Bear lost his hair, he shed body mass and at times felt that he was not too far from cashing it all in. But even as his body battled the demon C, he would walk out to his shop every night and attempt to accomplish one more thing on the checklist. As the results began to show in his favor, so did the progress on his roadster. Bear felt, at times, he and 47c were kindred spirits, both just battling to stay alive, one helping the other to make it another day.
Bear’s numbers dropped and with his drive to end his suffering and drive to kick cancer’s ass, he did. It was not easy. But he had the passion and yearning to live just one more day. To see the moon, stars, see that amazing sunrise. To kiss his tiny wife, hear his grandchildren laugh and another thing, to drive his roadster.
April 27th the news arrived that he was cured. The cancer was gone, and he was given a good bill of health.
Dawn cracked the skies with cherry blossoms and daffodils. Honeybees were hunting for pollen and as the sun climbed the skies, the hills surrounding Buena Vista awoke and reached for the warmth. Bear walked out to his shop, climbed into 47c and strapped in. He bowed his head and smirked. It was a routine he had done since he built the old Ford decades ago and here he was as an old man doing the same routine. Cinched the belts, glanced in the rearview mirror, a few stabs of the throttle, flick of the wrist and –whirr-whirr-Whirr-VAROOM! 47c fired up and the garage was alive with the rapport of the Y Block sending her music through the short headers. A quick stab of the throttle, clutch engaged, and Bear was off.
She watched as he drove out of the garage and headed into the hills, smiling all the while.
She watched her survivor, fighter, partner drive his old roadster and as they raced out of sight, she knew he was cured.

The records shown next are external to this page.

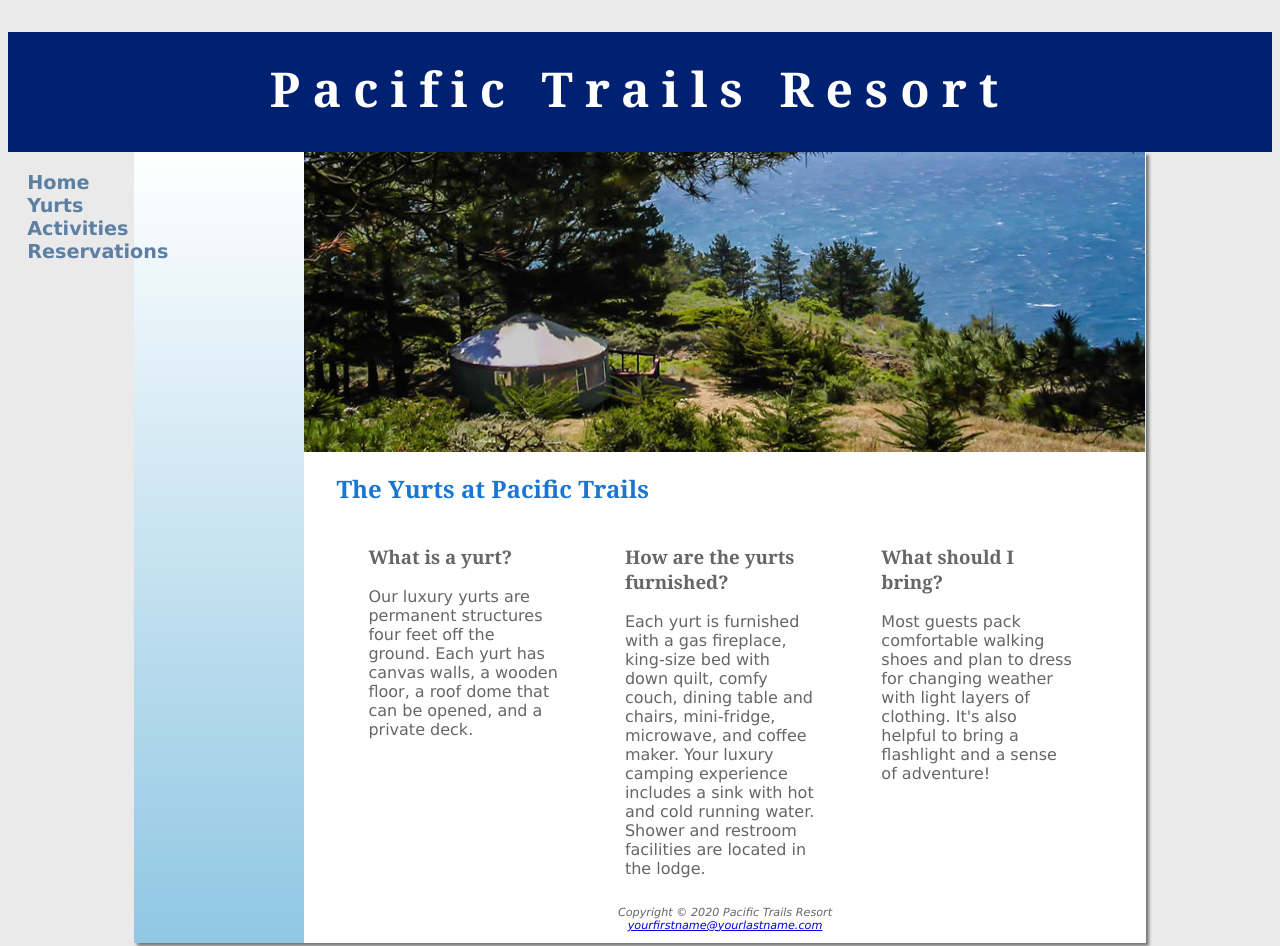
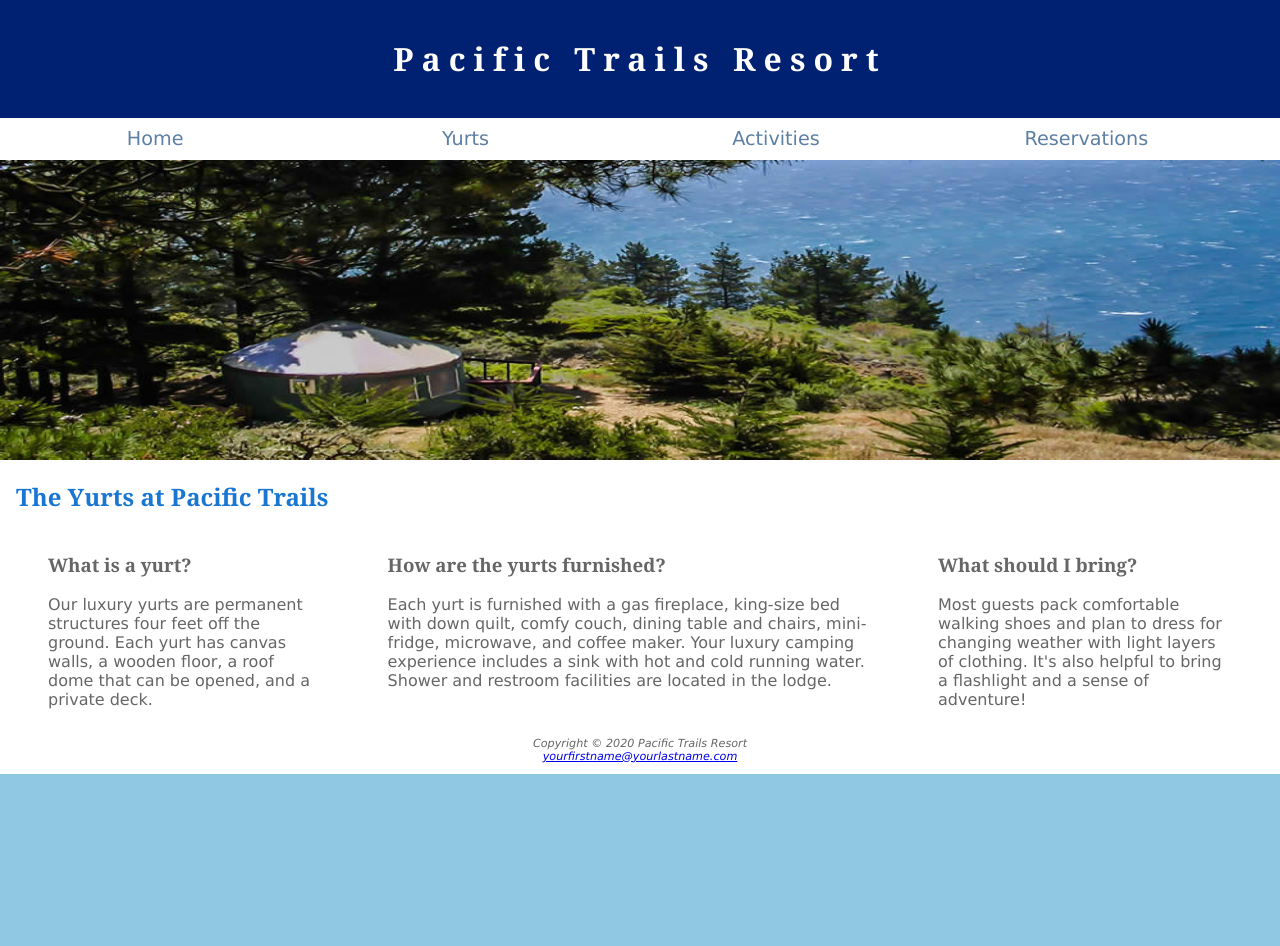
Before and after one commit to CosmicKingSosa/pacific7-, a plain HTML site: page yurts.html in a window 1280 px wide. Shown: the top 946 px of the page. After the commit the page ends 800 px from the top, so only its background shows below. Drawn offline with Linux system fonts and the light colour scheme.

Commit message:
Update pacific.css

```diff
--- a/pacific.css
+++ b/pacific.css
@@ -1,35 +1,25 @@
 * { box-sizing: border-box; }
 body {
-background-color: #EAEAEA;
+background-color: #90C7E3;
 color: #666666;
 font-family: Verdana, Arial, sans-serif;
+  margin: 0;
 }
 #wrapper {
-background-color: #FFFFFF;
-background-image: linear-gradient(to bottom, #FFFFFF, #90C7E3);
-background-repeat: no-repeat;
-margin-left: auto;
-margin-right: auto;
-width: 80%;
-min-width: 960px;
-max-width: 2048px;
-box-shadow: 3px 3px 3px #777;
-}
+  background-color: #FFFFFF; }
 header {
 background-color: #002171;
 color: #FFFFFF;
 font-family: Georgia, serif;
-height: 120px;
+padding: 1em;
 }
 header a { text-decoration: none; }
 header a:link { color: #FFFFFF; }
 header a:visited { color: #FFFFFF; }
 header a:hover { color: #90C7E3; }
 h1 {
-font-size: 3em;
-letter-spacing: 0.25em;
-text-align: center;
-padding-top: .5em;
+font-size: 1.5em;
+  text-align: center;
 }
 h2 {
 color: #1976D2;
@@ -37,28 +27,29 @@ font-family: Georgia, serif;
 }
 h3 { font-family: Georgia, serif; }
 nav {
-float: left;
-font-size: 1.2em;
-font-weight: bold;
-padding: 0;
-position: fixed;
-width: 160px;
+background-color: #FFF;
+  font-size: 1.2em;
+  text-align: center;
 }
 nav a { text-decoration: none; }
 nav a:link { color: #5C7FA3; }
 nav a:visited { color: #344873; }
 nav a:hover { color: #A52A2A; }
 nav ul {
+  display: flex;
+  flex-direction: column;
 list-style-type: none;
-padding-left: 1em;
+  margin: 0;
+padding: 0;
+}
+nav li {
+  border-bottom: 1px solid #344873;
+  padding: .5em 1em;
+  width: 100%;
 }
 main {
-background-color: #FFF;
 display: block;
-margin-left: 170px;
-overflow: auto;
-padding-left: 2em;
-padding-right: 2em;
+  padding: 0 1em;
 }
 dt {
 color: #002171;
@@ -72,34 +63,71 @@ font-size: 1.2em;
 height: 300px;
 background-image: url(coast.jpg);
 background-repeat: no-repeat;
-background-size: 100% 100%;
-margin-left: 170px;
+background-size: 200% 100%;
 }
 #yurthero {
 height: 300px;
 background-image: url(yurt.jpg);
 background-repeat: no-repeat;
-background-size: 100% 100%;
-margin-left: 170px;
+background-size: 200% 100%;
 }
 #trailhero {
 height: 300px;
 background-image: url(trail.jpg);
 background-repeat: no-repeat;
-background-size: 100% 100%;
-margin-left: 170px;
+background-size: 200% 100%;
 }
+#mobile {display: inline; }
+#desktop {display: none; }
 section {
 float: left;
-padding-left: 2em;
-padding-right: 2em;
-width: 33%;
+padding-left: .5em;
+padding-right: .5em;
 }
 footer {
 background-color: #FFF;
 font-size: .70em;
 font-style: italic;
-margin-left: 170px;
 padding: 1em;
 text-align: center;
 }
+@media (min-width: 600px) {
+  h1 {
+    font-size: 2em;
+    letter-spacing: .25em;
+  }
+  nav ul {
+    flex-flow: row nowrap;
+    justify-content: space-around;
+    padding-right: 2em;
+  }
+  nav li {
+    border-bottom: none;
+    width: 12em;
+  }
+section {
+  padding-left: 2em;
+padding-right: 2em;
+  }
+  #flow {
+    display: flex;
+    flex-direction: row;
+  }
+  #mobile {display: none; }
+  #desktop {display: inline; }
+  #homehero, #yurthero, #trailhero { background-size: 100% 100%; }
+}
+@media (mid-width: 1024px) {
+  body {
+    background-image:
+      linear-gradient(to bottom, #FFFFFF 20%, #90C7E3 60%, #FFFFFF 100%);
+  }
+  nav ul {
+    padding-left: 10%;
+padding-right: 10%;
+  }
+  #wrapper {
+    margin: auto;
+    width: 80%;
+  }
+}
```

—Dedicated to every cancer patient out there.
You can do it. Fight. Be Strong. Cancer sucks. Long live the survivors. If you love the artwork reach out to Gary Campesi.